Just about all my ETH is staked. Check out rocketpool.net for a couple of slightly different staking options: - Run minipools - only need 16 ETH + 1.6 ETH-in-RPL to kick off instead of 32 ETH - get 7.5% higher ETH APR (you get your full ETH rewards for your 16ETH, plus a 15% commission on rewards from the pool's 16ETH) - get RPL APR - Buy/mint rETH - can get APR with _any_ amount of ETH. Stay liquid which lets you (A) be responsive if something changes in the market and (B) use it in DeFi. - If you do want liquid staking, please avoid Lido's stETH - they are causing a dangerous amount of centralization in staking (see https://www.coindesk.com/layer2/2022/04/20/is-ethereum-staking-pool-lidos-growth-an-omen-of-centralization/); rocketpool is on the far extreme the other way and takes great pains to push decentralization at many levels.
LTC (kinda BTC's kid brother), SOL (best positioned to take #3 at the moment), ATOM (highest potential gain hub-and-spoke imo), RPL (I suspect this scales with ETH, and perhaps even like leveraged ETH). Also considered XMR, but very wary of regulation if I'm stuck a decade.

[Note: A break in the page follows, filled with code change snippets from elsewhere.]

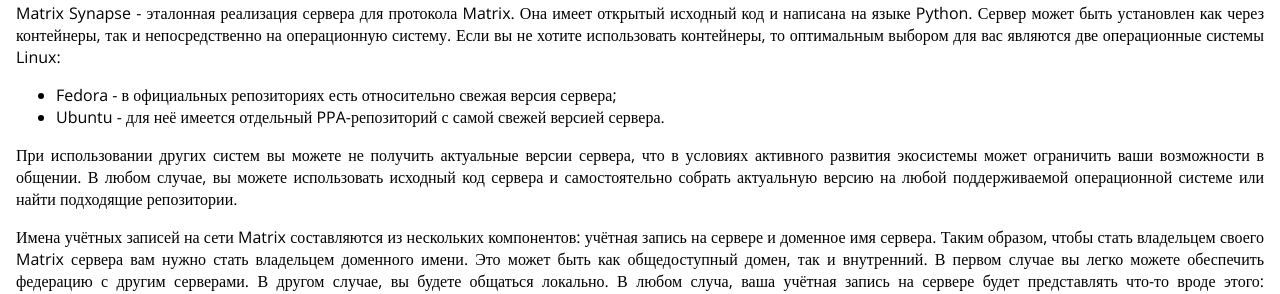
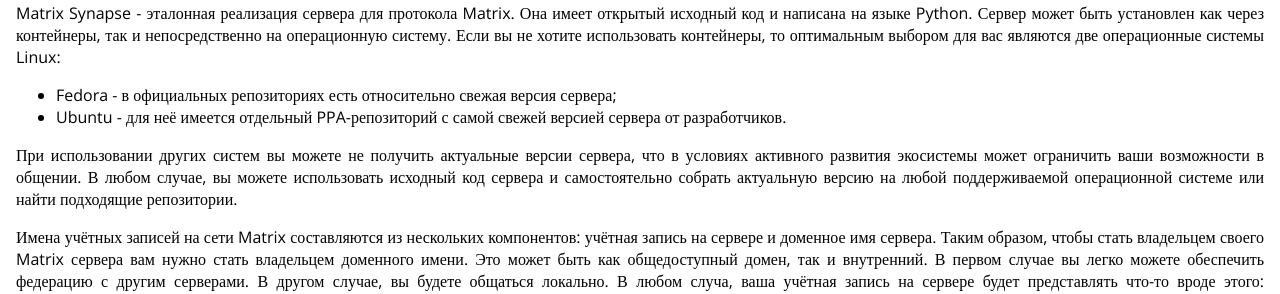
Before and after one commit to fsa/site, a Jekyll site: the page built from _posts/2020-03-31-matrix.md, in a window 1280 px wide and 900 px high. Shown: the part 308-602 px from the top of the window. Built offline with Jekyll 4.4.1, drawn with Linux system fonts in a browser that asks for light colours; some of the changed text lies outside the part shown.

Commit message:
Мелкие правки.

```diff
--- a/_posts/2020-03-31-matrix.md
+++ b/_posts/2020-03-31-matrix.md
@@ -11,7 +11,7 @@
 Matrix Synapse - эталонная реализация сервера для протокола Matrix. Она имеет открытый исходный код и написана на языке Python. Сервер может быть установлен как через контейнеры, так и непосредственно на операционную систему. Если вы не хотите использовать контейнеры, то оптимальным выбором для вас являются две операционные системы Linux:
 
 - Fedora - в официальных репозиториях есть относительно свежая версия сервера;
-- Ubuntu - для неё имеется отдельный PPA-репозиторий с самой свежей версией сервера.
+- Ubuntu - для неё имеется отдельный PPA-репозиторий с самой свежей версией сервера от разработчиков.
 
 При использовании других систем вы можете не получить актуальные версии сервера, что в условиях активного развития экосистемы может ограничить ваши возможности в общении. В любом случае, вы можете использовать исходный код сервера и самостоятельно собрать актуальную версию на любой поддерживаемой операционной системе или найти подходящие репозитории.
 
```
Also changed, not shown: other parts of _posts/2020-03-31-matrix.md (+1 -1 lines).
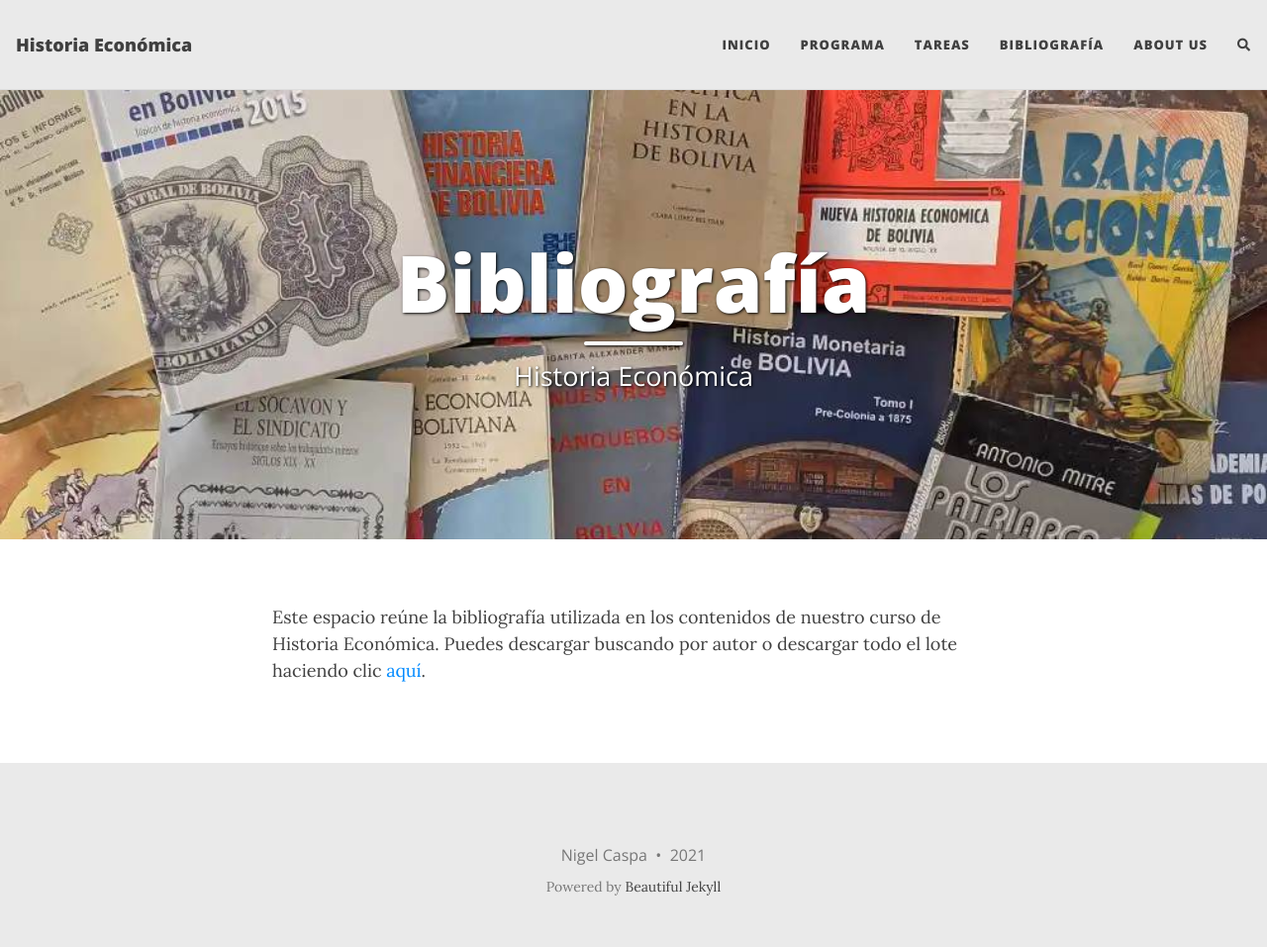
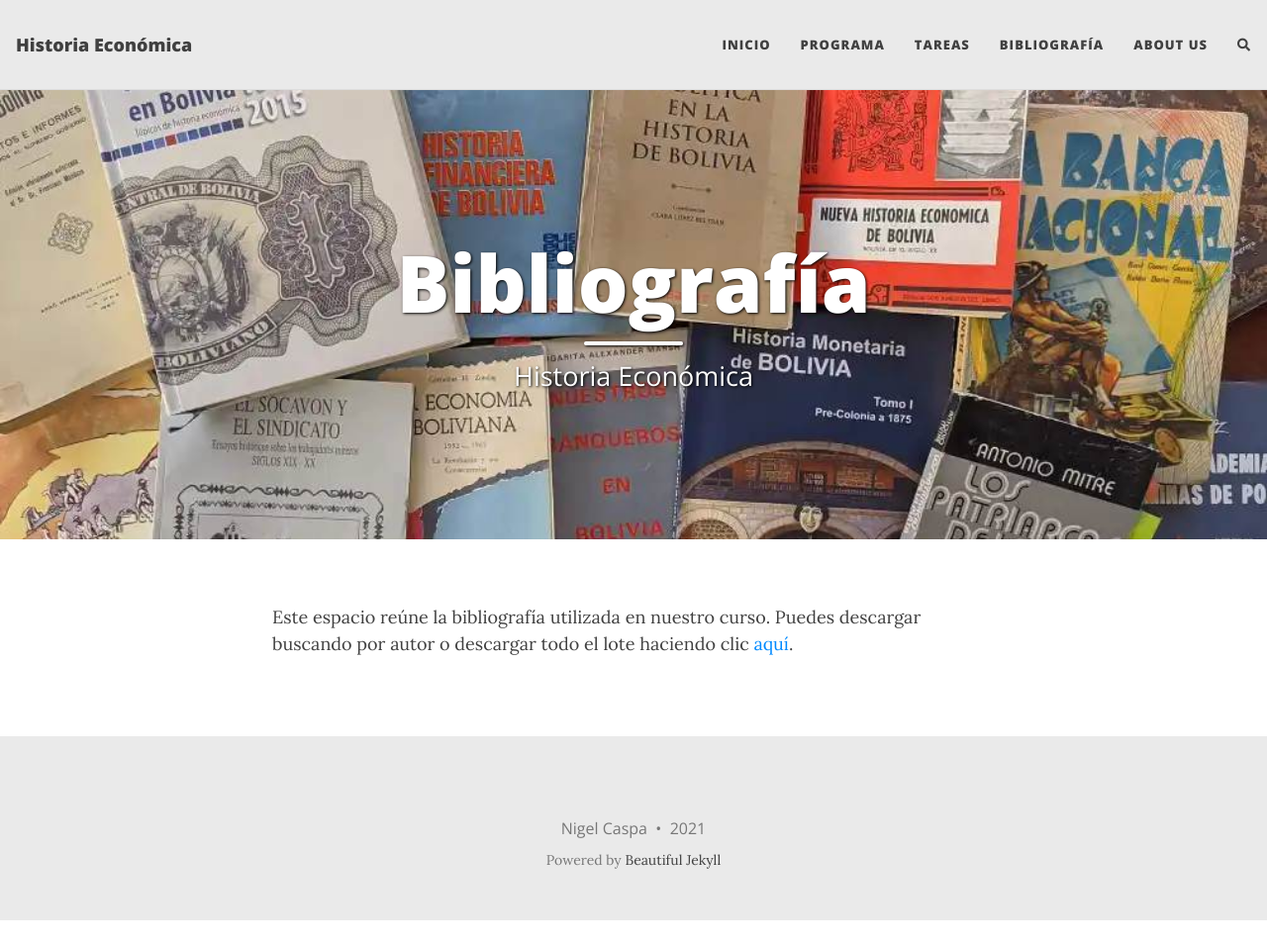
Before and after one commit to NigelCaspa/historiaeconomica, a Jekyll site: the page built from bibliografia.md, in a window 1280 px wide and 957 px high. Shown: the whole window at 99% size. Built offline with Jekyll 4.4.1, drawn with Linux system fonts in a browser that asks for light colours; nearby versions of some CDN libraries; comment, search, counter and statistics services are not loaded.

```diff
--- a/bibliografia.md
+++ b/bibliografia.md
@@ -6,4 +6,4 @@
 thumbnail-img: /assets/img/bib.jpg
 share-img: /assets/img/bib.jpg
 ---
-Este espacio reúne la bibliografía utilizada en los contenidos de nuestro curso de Historia Económica. Puedes descargar buscando por autor o descargar todo el lote haciendo clic [aquí](https://drive.google.com/drive/folders/1y5QmnZ7aoMx1Rug1uW0PWzAY-3NHoHzo?usp=sharing).
+Este espacio reúne la bibliografía utilizada en nuestro curso. Puedes descargar buscando por autor o descargar todo el lote haciendo clic [aquí](https://drive.google.com/drive/folders/1y5QmnZ7aoMx1Rug1uW0PWzAY-3NHoHzo?usp=sharing).
--- a/index.html
+++ b/index.html
@@ -2,4 +2,6 @@
 layout: home
 title: Inicio
 subtitle:
+thumbnail-img: /assets/img/bib.jpg
+share-img: /assets/img/bib.jpg
 ---
```
Also changed, not shown: _posts/2021-07-30-bienvenida.md (+1 -1 lines).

It is decentralised. I run a validator from my home. That said, I agree that any POS crypto will definitely not rival bitcoin when it comes to decentralisation. POS makes sense for ethereum because sharding will be necessary for it to scale, but transitioning away from POW is a huge sacrifice. Im impresssed by what’s come out the ethereum ecosystem: dex’s, nft’s, and some tokens like RPL and RNDR. I also really like cosmos and polkadot because these could bridge bitcoin and eth/defi.